Source records below:

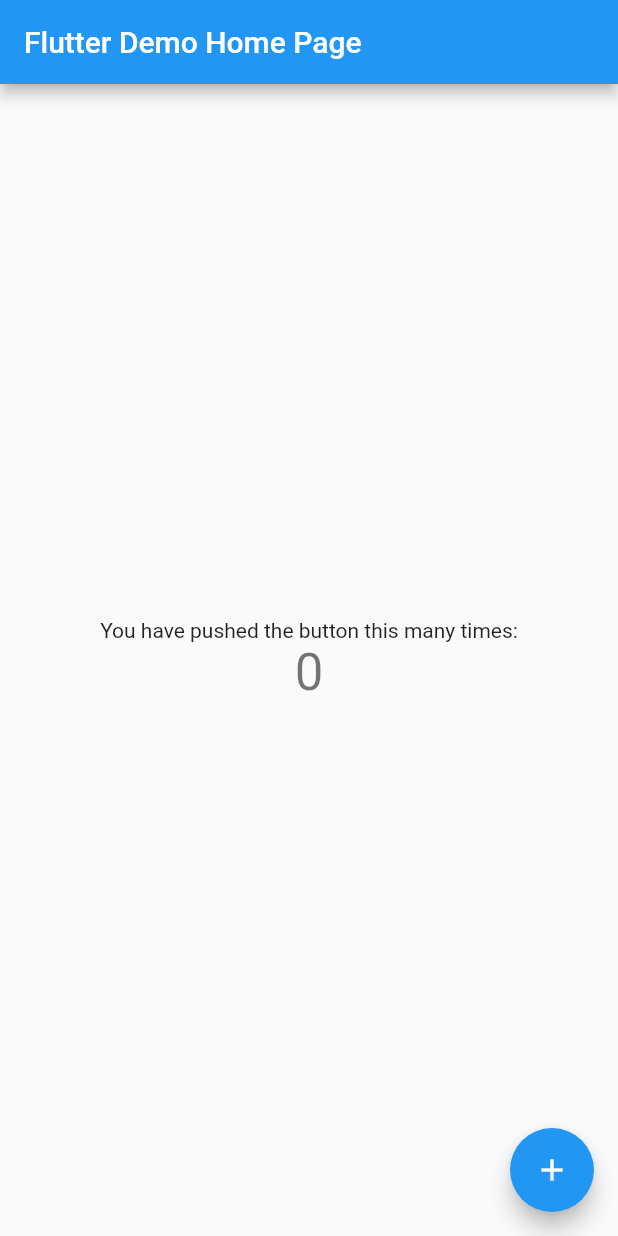
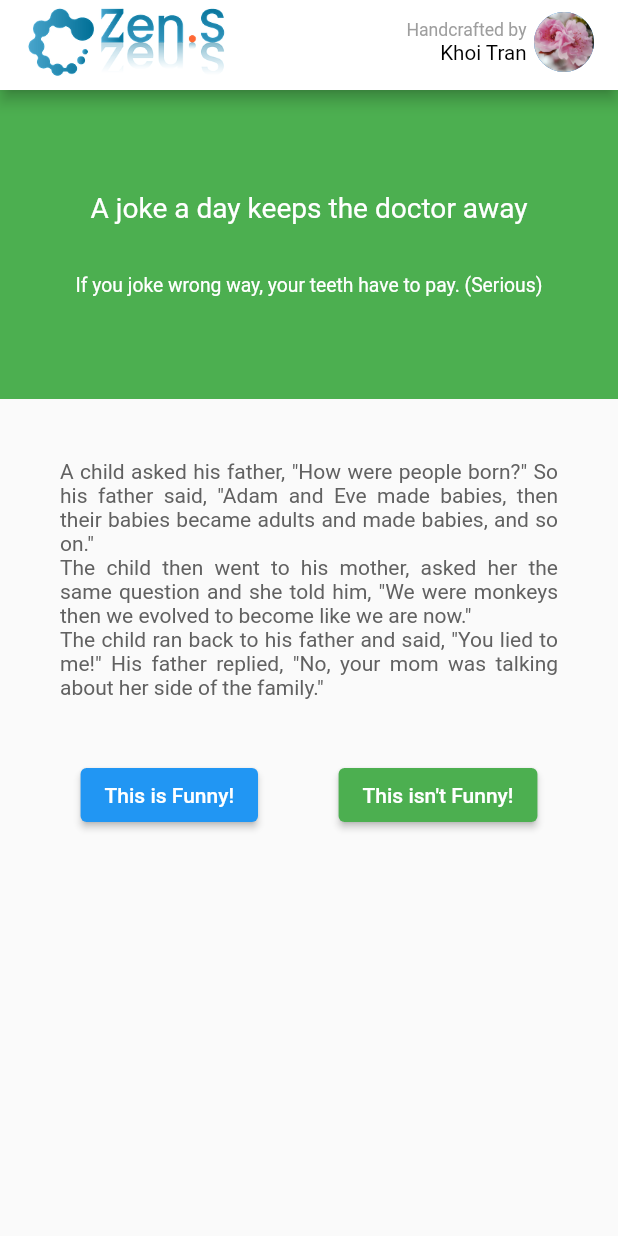
Before and after one commit to TranDKhoi/evaluation_test, a Flutter app: the screen it shows after launch, on a phone screen of 412 x 824 dp. Run offline on Flutter 3.47's test engine with Material 2 defaults, Android fonts, the phone set to English and light mode, and no system bars; our stand-ins replace shared_preferences.

Commit message:
finished test
- using shared_preferences as cookie to storage in local
- anim when text changed
- simulate API call loading bar
- user can clear cookie and re-vote
- responsive UI
- saving user state

```diff
--- /dev/null
+++ b/lib/features/app.dart
@@ -0,0 +1,26 @@
+import 'package:evaluation_test/features/widgets/appbar.dart';
+import 'package:evaluation_test/features/widgets/body.dart';
+import 'package:flutter/material.dart';
+
+class MyApp extends StatefulWidget {
+  const MyApp({Key? key}) : super(key: key);
+
+  @override
+  State<MyApp> createState() => _MyAppState();
+}
+
+class _MyAppState extends State<MyApp> {
+  @override
+  Widget build(BuildContext context) {
+    return const MaterialApp(
+      debugShowCheckedModeBanner: false,
+      home: Scaffold(
+        appBar: PreferredSize(
+          preferredSize: Size(double.infinity, 60),
+          child: MyAppBar(),
+        ),
+        body: SingleChildScrollView(child: AppBody()),
+      ),
+    );
+  }
+}
--- /dev/null
+++ b/lib/features/widgets/appbar.dart
@@ -0,0 +1,52 @@
+import 'package:flutter/material.dart';
+
+class MyAppBar extends StatelessWidget {
+  const MyAppBar({Key? key}) : super(key: key);
+
+  @override
+  Widget build(BuildContext context) {
+    var size = MediaQuery.of(context).size;
+
+    return AppBar(
+      backgroundColor: Colors.white,
+      title: Row(
+        children: [
+          //COMPANY LOGO
+          Image.asset(
+            "assets/images/zens_logo.png",
+            width: size.width / 3,
+            height: size.height / 7,
+          ),
+          const Spacer(),
+
+          //USER NAME
+          Column(
+            crossAxisAlignment: CrossAxisAlignment.end,
+            children: [
+              Text(
+                "Handcrafted by",
+                style: TextStyle(
+                    color: Colors.grey,
+                    fontSize: size.width / 35,
+                    fontWeight: FontWeight.normal),
+              ),
+              Text(
+                "Khoi Tran",
+                style: TextStyle(
+                    color: Colors.black,
+                    fontSize: size.width / 30,
+                    fontWeight: FontWeight.normal),
+              ),
+            ],
+          ),
+
+          const SizedBox(width: 5),
+          //USER IMAGE
+          const CircleAvatar(
+            backgroundImage: AssetImage("assets/images/flower.jpg"),
+          ),
+        ],
+      ),
+    );
+  }
+}
--- /dev/null
+++ b/lib/features/widgets/body.dart
@@ -0,0 +1,154 @@
+import 'dart:async';
+
+import 'package:evaluation_test/features/widgets/custom_button.dart';
+import 'package:evaluation_test/values/jokes.dart';
+import 'package:flutter/material.dart';
+import 'package:shared_preferences/shared_preferences.dart';
+
+class AppBody extends StatefulWidget {
+  const AppBody({Key? key}) : super(key: key);
+
+  @override
+  State<AppBody> createState() => _AppBodyState();
+}
+
+class _AppBodyState extends State<AppBody> {
+  int currentIndex = -1;
+  late SharedPreferences prefs;
+
+  @override
+  void initState() {
+    getUserData();
+    super.initState();
+  }
+
+  @override
+  Widget build(BuildContext context) {
+    var size = MediaQuery.of(context).size;
+
+    return currentIndex == -1
+        ? SizedBox(
+            height: size.height,
+            width: size.width,
+            child: Column(
+              mainAxisAlignment: MainAxisAlignment.center,
+              children: const [
+                CircularProgressIndicator(),
+              ],
+            ),
+          )
+        : Column(
+            children: [
+              //GREEN BANNER
+              Container(
+                width: size.width,
+                height: size.height / 4,
+                decoration: const BoxDecoration(
+                  color: Colors.green,
+                ),
+                child: Padding(
+                  padding: const EdgeInsets.symmetric(horizontal: 50),
+                  child: Column(
+                    mainAxisAlignment: MainAxisAlignment.center,
+                    children: [
+                      Text(
+                        "A joke a day keeps the doctor away",
+                        style: TextStyle(
+                            color: Colors.white, fontSize: size.width / 22),
+                      ),
+                      SizedBox(height: size.height / 25),
+                      Text(
+                        "If you joke wrong way, your teeth have to pay. (Serious)",
+                        style: TextStyle(
+                            color: Colors.white, fontSize: size.width / 32),
+                      ),
+                    ],
+                  ),
+                ),
+              ),
+              //JOKE FIELD
+              Padding(
+                padding:
+                    const EdgeInsets.symmetric(horizontal: 40, vertical: 40),
+                child: AnimatedSwitcher(
+                  duration: const Duration(milliseconds: 200),
+                  transitionBuilder:
+                      (Widget child, Animation<double> animation) {
+                    return FadeTransition(opacity: animation, child: child);
+                  },
+                  child: Text(
+                    key: ValueKey<int>(currentIndex),
+                    jokeList[currentIndex],
+                    textAlign: TextAlign.justify,
+                    style: TextStyle(color: Colors.grey[700]),
+                  ),
+                ),
+              ),
+              //Selection field
+              currentIndex != jokeList.length - 1
+                  ? Row(
+                      mainAxisAlignment: MainAxisAlignment.spaceEvenly,
+                      children: [
+                        CustomButton(
+                          onTap: () {
+                            voteJoke("0");
+                          },
+                          title: "This is Funny!",
+                          color: Colors.blue,
+                        ),
+                        CustomButton(
+                          onTap: () {
+                            voteJoke("1");
+                          },
+                          title: "This isn't Funny!",
+                          color: Colors.green,
+                        ),
+                      ],
+                    )
+                  : CustomButton(
+                      onTap: () {
+                        clearCookie();
+                      },
+                      title: "Clear Cookie!",
+                      color: Colors.grey,
+                    )
+            ],
+          );
+  }
+
+  void voteJoke(String selection) async {
+    //selection = 0 mean funny, 1 mean not funny
+
+    if (currentIndex == jokeList.length - 1) {
+      return;
+    }
+    setState(() {
+      currentIndex++;
+    });
+
+    //save user's selection in local
+    prefs = await SharedPreferences.getInstance();
+    prefs.setStringList("voteResult", [currentIndex.toString(), selection]);
+  }
+
+  void clearCookie() async {
+    prefs = await SharedPreferences.getInstance();
+    prefs.clear();
+
+    setState(() {
+      currentIndex = 0;
+    });
+  }
+
+  void getUserData() async {
+    var prefs = await SharedPreferences.getInstance();
+    List<String>? list = prefs.getStringList("voteResult");
+
+    list == null ? currentIndex = 0 : currentIndex = int.parse(list[0]);
+
+    //Just want to show the progress bar like call API
+    Timer(const Duration(milliseconds: 3000), () {
+      setState(() {});
+    });
+  }
+}
--- /dev/null
+++ b/lib/features/widgets/custom_button.dart
@@ -0,0 +1,25 @@
+import 'package:flutter/material.dart';
+
+class CustomButton extends StatelessWidget {
+  CustomButton(
+      {Key? key,
+      required this.onTap,
+      required this.title,
+      this.color = Colors.blue})
+      : super(key: key);
+
+  final VoidCallback onTap;
+  final String title;
+  var color;
+
+  @override
+  Widget build(BuildContext context) {
+    return ElevatedButton(
+      onPressed: onTap,
+      style: ElevatedButton.styleFrom(
+        primary: color,
+      ),
+      child: Text(title),
+    );
+  }
+}
--- a/lib/main.dart
+++ b/lib/main.dart
@@ -1,115 +1,7 @@
 import 'package:flutter/material.dart';
 
-void main() {
+import 'features/app.dart';
+
+void main() async {
   runApp(const MyApp());
 }
-
-class MyApp extends StatelessWidget {
-  const MyApp({Key? key}) : super(key: key);
-
-  // This widget is the root of your application.
-  @override
-  Widget build(BuildContext context) {
-    return MaterialApp(
-      title: 'Flutter Demo',
-      theme: ThemeData(
-        // This is the theme of your application.
-        //
-        // Try running your application with "flutter run". You'll see the
-        // application has a blue toolbar. Then, without quitting the app, try
-        // changing the primarySwatch below to Colors.green and then invoke
-        // "hot reload" (press "r" in the console where you ran "flutter run",
-        // or simply save your changes to "hot reload" in a Flutter IDE).
-        // Notice that the counter didn't reset back to zero; the application
-        // is not restarted.
-        primarySwatch: Colors.blue,
-      ),
-      home: const MyHomePage(title: 'Flutter Demo Home Page'),
-    );
-  }
-}
-
-class MyHomePage extends StatefulWidget {
-  const MyHomePage({Key? key, required this.title}) : super(key: key);
-
-  // This widget is the home page of your application. It is stateful, meaning
-  // that it has a State object (defined below) that contains fields that affect
-  // how it looks.
-
-  // This class is the configuration for the state. It holds the values (in this
-  // case the title) provided by the parent (in this case the App widget) and
-  // used by the build method of the State. Fields in a Widget subclass are
-  // always marked "final".
-
-  final String title;
-
-  @override
-  State<MyHomePage> createState() => _MyHomePageState();
-}
-
-class _MyHomePageState extends State<MyHomePage> {
-  int _counter = 0;
-
-  void _incrementCounter() {
-    setState(() {
-      // This call to setState tells the Flutter framework that something has
-      // changed in this State, which causes it to rerun the build method below
-      // so that the display can reflect the updated values. If we changed
-      // _counter without calling setState(), then the build method would not be
-      // called again, and so nothing would appear to happen.
-      _counter++;
-    });
-  }
-
-  @override
-  Widget build(BuildContext context) {
-    // This method is rerun every time setState is called, for instance as done
-    // by the _incrementCounter method above.
-    //
-    // The Flutter framework has been optimized to make rerunning build methods
-    // fast, so that you can just rebuild anything that needs updating rather
-    // than having to individually change instances of widgets.
-    return Scaffold(
-      appBar: AppBar(
-        // Here we take the value from the MyHomePage object that was created by
-        // the App.build method, and use it to set our appbar title.
-        title: Text(widget.title),
-      ),
-      body: Center(
-        // Center is a layout widget. It takes a single child and positions it
-        // in the middle of the parent.
-        child: Column(
-          // Column is also a layout widget. It takes a list of children and
-          // arranges them vertically. By default, it sizes itself to fit its
-          // children horizontally, and tries to be as tall as its parent.
-          //
-          // Invoke "debug painting" (press "p" in the console, choose the
-          // "Toggle Debug Paint" action from the Flutter Inspector in Android
-          // Studio, or the "Toggle Debug Paint" command in Visual Studio Code)
-          // to see the wireframe for each widget.
-          //
-          // Column has various properties to control how it sizes itself and
-          // how it positions its children. Here we use mainAxisAlignment to
-          // center the children vertically; the main axis here is the vertical
-          // axis because Columns are vertical (the cross axis would be
-          // horizontal).
-          mainAxisAlignment: MainAxisAlignment.center,
-          children: <Widget>[
-            const Text(
-              'You have pushed the button this many times:',
-            ),
-            Text(
-              '$_counter',
-              style: Theme.of(context).textTheme.headline4,
-            ),
-          ],
-        ),
-      ),
-      floatingActionButton: FloatingActionButton(
-        onPressed: _incrementCounter,
-        tooltip: 'Increment',
-        child: const Icon(Icons.add),
-      ), // This trailing comma makes auto-formatting nicer for build methods.
-    );
-  }
-}
--- /dev/null
+++ b/lib/values/jokes.dart
@@ -0,0 +1,7 @@
+const jokeList = [
+  "A child asked his father, \"How were people born?\" So his father said, \"Adam and Eve made babies, then their babies became adults and made babies, and so on.\"\nThe child then went to his mother, asked her the same question and she told him, \"We were monkeys then we evolved to become like we are now.\"\nThe child ran back to his father and said, \"You lied to me!\" His father replied, \"No, your mom was talking about her side of the family.\"",
+  "Teacher: \"Kids,what does the chicken give you?\" Student: \"Meat!\"\nTeacher: \"Very good! Now what does the pig give you?\"\nStudent: \"Bacon!\"\nTeacher: \"Great! And what does the fat cow give you?\"\nStudent: \"Homework!\"",
+  "The teacher asked Jimmy, \"Why is your cat at school today Jimmy?\"\nJimmy replied crying, \"Because I heard my daddy tell my mommy, 'I am going to eat that pussy once Jimmy leaves for school today!'\"",
+  "A housewife, an accountant and a lawyer were asked \"How much is 2+2?\". The housewife replies: \"Four!\". The accountant says: \"I think it's either 3 or 4. Let me run those figures through my spreadsheet one more time.\" The lawyer pulls the drapes, dims the lights and asks in a hushed voice, \"How much do you want it to be?\"",
+  "\"That's all the jokes for today! Come back another day!\"",
+];
--- a/pubspec.yaml
+++ b/pubspec.yaml
@@ -34,6 +34,7 @@ dependencies:
   # The following adds the Cupertino Icons font to your application.
   # Use with the CupertinoIcons class for iOS style icons.
   cupertino_icons: ^1.0.2
+  shared_preferences: ^2.0.15
 
 dev_dependencies:
   flutter_test:
@@ -58,9 +59,8 @@ flutter:
   uses-material-design: true
 
   # To add assets to your application, add an assets section, like this:
-  # assets:
-  #   - images/a_dot_burr.jpeg
-  #   - images/a_dot_ham.jpeg
+  assets:
+    - assets/images/
 
   # An image asset can refer to one or more resolution-specific "variants", see
   # https://flutter.dev/assets-and-images/#resolution-aware
```
Also changed, not shown: assets/images/flower.jpg (added), assets/images/zens_logo.png (added), pubspec.lock.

End of Source records.

State the number of lines in the records that hold the string "height", and add nothing.

4